Every line in the listing below that holds the word "namecheap" should be returned.

____ Information given

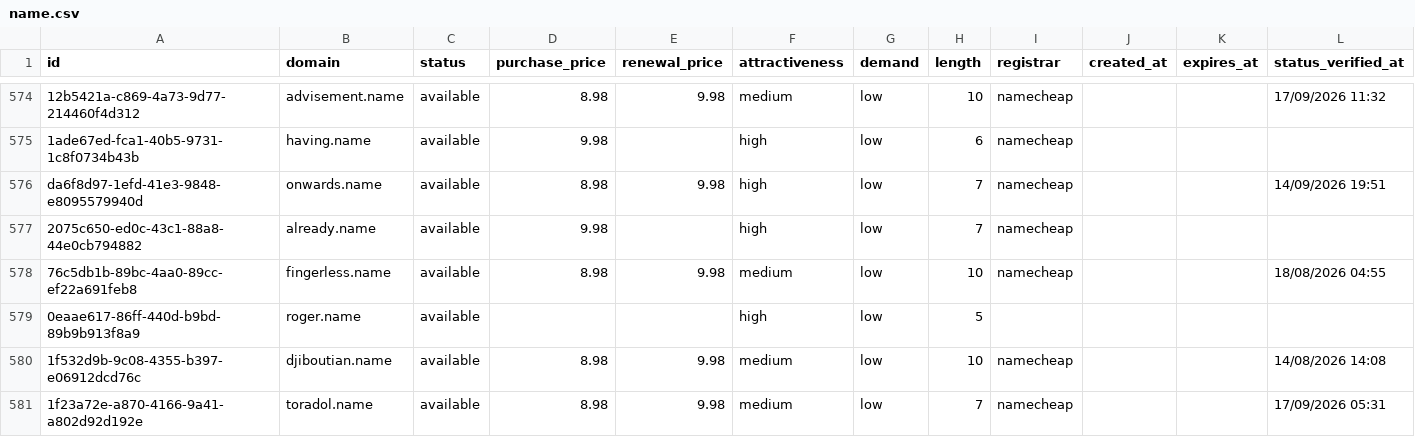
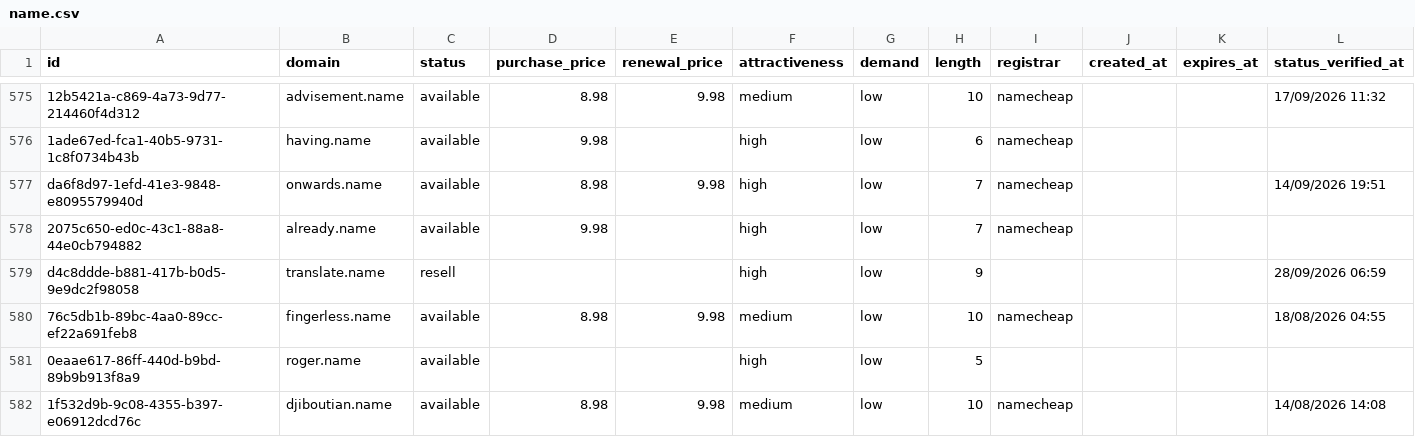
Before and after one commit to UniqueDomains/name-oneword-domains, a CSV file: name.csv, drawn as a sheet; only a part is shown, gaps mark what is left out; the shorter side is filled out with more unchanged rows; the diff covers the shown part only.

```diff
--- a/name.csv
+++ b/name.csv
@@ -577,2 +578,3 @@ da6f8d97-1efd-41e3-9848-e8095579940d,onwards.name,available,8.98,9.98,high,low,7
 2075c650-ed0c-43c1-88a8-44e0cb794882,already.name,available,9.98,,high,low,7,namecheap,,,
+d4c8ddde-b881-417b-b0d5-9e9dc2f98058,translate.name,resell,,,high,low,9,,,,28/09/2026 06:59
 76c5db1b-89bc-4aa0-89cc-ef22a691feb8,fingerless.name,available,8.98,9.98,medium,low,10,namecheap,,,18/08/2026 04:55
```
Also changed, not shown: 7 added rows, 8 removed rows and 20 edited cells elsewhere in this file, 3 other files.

________
____ Information given

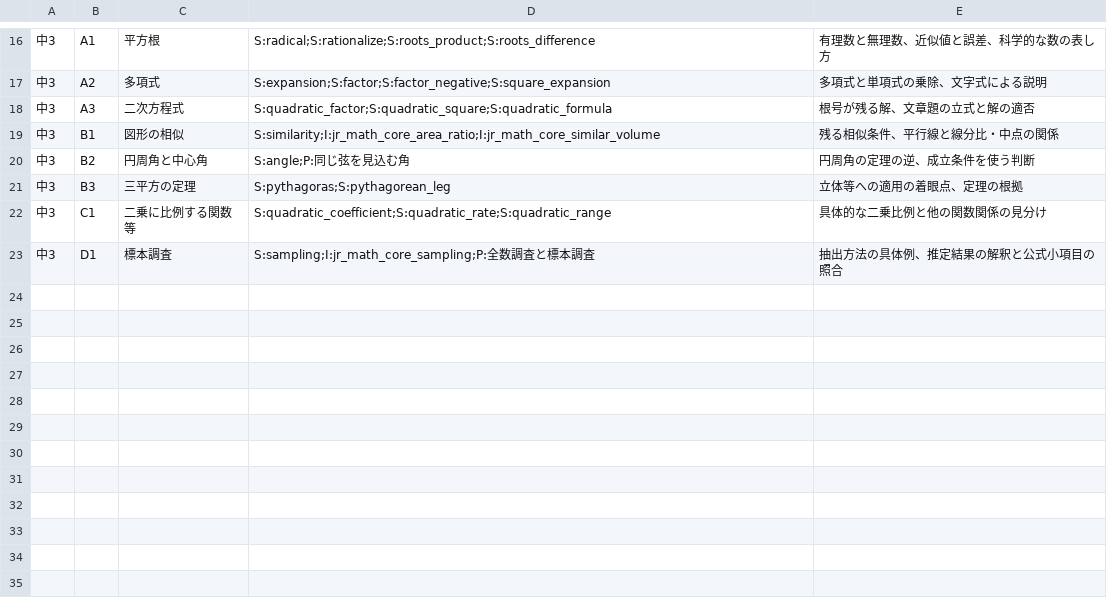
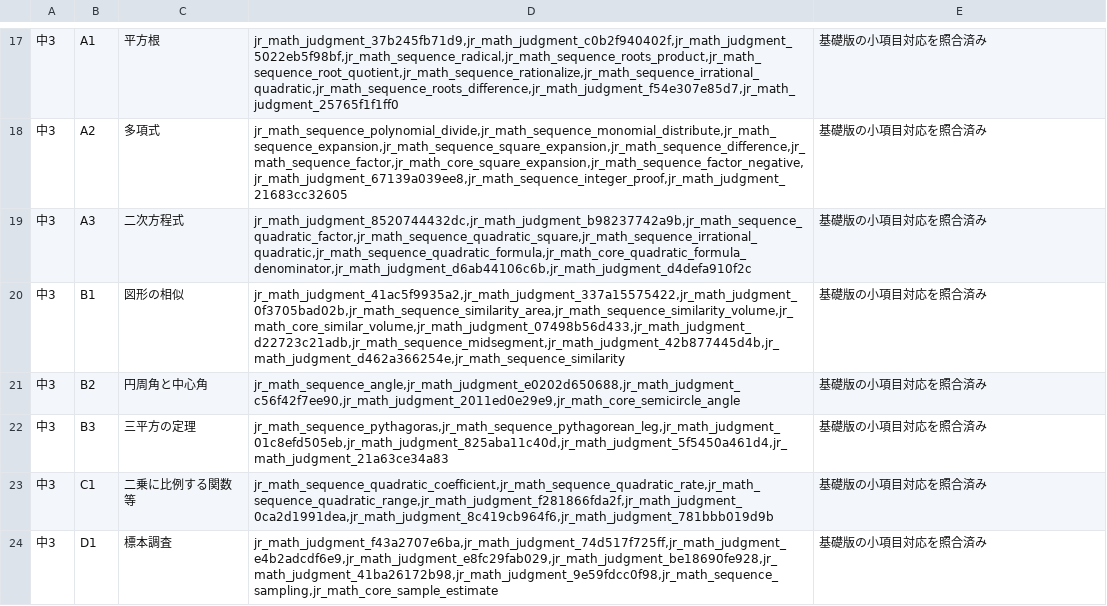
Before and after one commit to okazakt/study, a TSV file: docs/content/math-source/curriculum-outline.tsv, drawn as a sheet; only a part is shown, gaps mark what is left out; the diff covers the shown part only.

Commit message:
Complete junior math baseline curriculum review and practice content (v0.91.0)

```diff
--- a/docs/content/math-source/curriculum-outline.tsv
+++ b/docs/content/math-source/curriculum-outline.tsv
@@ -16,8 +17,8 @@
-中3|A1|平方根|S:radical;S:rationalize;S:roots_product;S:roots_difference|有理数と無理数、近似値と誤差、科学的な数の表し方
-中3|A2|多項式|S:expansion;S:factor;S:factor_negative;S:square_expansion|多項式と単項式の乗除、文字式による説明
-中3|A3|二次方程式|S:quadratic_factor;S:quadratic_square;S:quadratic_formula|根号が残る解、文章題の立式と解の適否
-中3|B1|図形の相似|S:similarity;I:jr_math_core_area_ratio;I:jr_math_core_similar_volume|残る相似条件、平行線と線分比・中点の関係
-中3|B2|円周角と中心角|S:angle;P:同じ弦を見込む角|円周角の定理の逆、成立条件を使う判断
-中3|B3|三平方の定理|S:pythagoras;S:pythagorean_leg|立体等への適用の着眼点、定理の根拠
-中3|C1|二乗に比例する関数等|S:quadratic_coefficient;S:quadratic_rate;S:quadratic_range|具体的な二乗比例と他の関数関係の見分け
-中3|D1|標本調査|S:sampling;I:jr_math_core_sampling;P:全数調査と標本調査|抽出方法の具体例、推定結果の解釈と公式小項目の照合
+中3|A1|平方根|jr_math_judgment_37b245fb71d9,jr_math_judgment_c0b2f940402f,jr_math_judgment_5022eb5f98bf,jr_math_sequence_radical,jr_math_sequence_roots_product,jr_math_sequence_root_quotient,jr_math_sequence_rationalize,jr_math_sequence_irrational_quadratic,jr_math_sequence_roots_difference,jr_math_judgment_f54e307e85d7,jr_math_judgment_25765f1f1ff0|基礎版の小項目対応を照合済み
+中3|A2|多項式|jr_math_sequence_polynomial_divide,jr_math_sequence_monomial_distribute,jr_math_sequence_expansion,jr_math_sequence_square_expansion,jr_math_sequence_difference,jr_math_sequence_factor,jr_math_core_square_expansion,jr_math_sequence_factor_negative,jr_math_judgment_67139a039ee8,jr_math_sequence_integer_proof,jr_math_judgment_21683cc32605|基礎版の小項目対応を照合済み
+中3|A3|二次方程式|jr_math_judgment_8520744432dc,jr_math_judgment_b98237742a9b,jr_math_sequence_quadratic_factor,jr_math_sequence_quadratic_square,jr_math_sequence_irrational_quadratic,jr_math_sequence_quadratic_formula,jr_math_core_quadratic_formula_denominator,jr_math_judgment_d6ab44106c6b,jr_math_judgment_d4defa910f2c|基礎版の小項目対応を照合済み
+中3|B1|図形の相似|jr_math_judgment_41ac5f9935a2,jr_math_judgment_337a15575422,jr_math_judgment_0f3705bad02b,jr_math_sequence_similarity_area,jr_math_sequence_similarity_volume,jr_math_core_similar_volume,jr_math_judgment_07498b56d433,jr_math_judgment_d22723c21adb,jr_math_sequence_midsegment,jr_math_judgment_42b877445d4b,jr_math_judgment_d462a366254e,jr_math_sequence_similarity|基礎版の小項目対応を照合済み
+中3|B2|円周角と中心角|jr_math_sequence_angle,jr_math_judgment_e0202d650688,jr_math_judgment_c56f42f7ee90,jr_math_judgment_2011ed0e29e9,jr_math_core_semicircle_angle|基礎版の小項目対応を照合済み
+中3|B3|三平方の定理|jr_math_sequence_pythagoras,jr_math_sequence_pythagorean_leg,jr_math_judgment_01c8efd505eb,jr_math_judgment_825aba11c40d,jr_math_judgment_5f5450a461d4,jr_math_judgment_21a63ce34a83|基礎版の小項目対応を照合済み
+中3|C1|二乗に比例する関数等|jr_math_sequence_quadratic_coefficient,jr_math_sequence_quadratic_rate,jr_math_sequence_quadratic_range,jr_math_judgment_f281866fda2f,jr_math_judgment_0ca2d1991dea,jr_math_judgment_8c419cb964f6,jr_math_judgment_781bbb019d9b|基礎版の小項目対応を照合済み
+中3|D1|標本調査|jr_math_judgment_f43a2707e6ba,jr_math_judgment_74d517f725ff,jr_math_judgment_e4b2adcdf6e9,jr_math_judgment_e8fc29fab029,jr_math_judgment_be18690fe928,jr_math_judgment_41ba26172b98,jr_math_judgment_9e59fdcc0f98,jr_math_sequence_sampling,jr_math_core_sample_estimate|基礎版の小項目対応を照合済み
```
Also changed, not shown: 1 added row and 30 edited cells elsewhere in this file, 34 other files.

________
____ Information given

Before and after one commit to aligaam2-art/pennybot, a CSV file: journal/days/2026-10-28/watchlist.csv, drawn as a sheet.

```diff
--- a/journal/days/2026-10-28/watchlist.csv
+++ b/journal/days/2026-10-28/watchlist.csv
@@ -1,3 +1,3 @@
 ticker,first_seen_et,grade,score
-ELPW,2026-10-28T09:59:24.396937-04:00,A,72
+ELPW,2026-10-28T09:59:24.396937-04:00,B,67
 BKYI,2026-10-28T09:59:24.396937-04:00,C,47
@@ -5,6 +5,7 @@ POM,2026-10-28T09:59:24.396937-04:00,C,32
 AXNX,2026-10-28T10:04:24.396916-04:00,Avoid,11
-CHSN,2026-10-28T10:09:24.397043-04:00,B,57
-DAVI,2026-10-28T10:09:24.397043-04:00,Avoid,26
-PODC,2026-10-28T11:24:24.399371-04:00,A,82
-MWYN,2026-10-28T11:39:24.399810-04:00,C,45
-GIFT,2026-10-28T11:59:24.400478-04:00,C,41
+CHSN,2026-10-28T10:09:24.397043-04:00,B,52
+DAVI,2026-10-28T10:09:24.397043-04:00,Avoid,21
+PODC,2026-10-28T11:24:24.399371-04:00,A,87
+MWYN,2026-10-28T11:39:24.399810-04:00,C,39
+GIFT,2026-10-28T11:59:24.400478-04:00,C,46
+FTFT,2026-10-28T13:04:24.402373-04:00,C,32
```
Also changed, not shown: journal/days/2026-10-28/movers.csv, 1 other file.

________

◆ Task response:
 2075c650-ed0c-43c1-88a8-44e0cb794882,already.name,available,9.98,,high,low,7,namecheap,,,
 76c5db1b-89bc-4aa0-89cc-ef22a691feb8,fingerless.name,available,8.98,9.98,medium,low,10,namecheap,,,18/08/2026 04:55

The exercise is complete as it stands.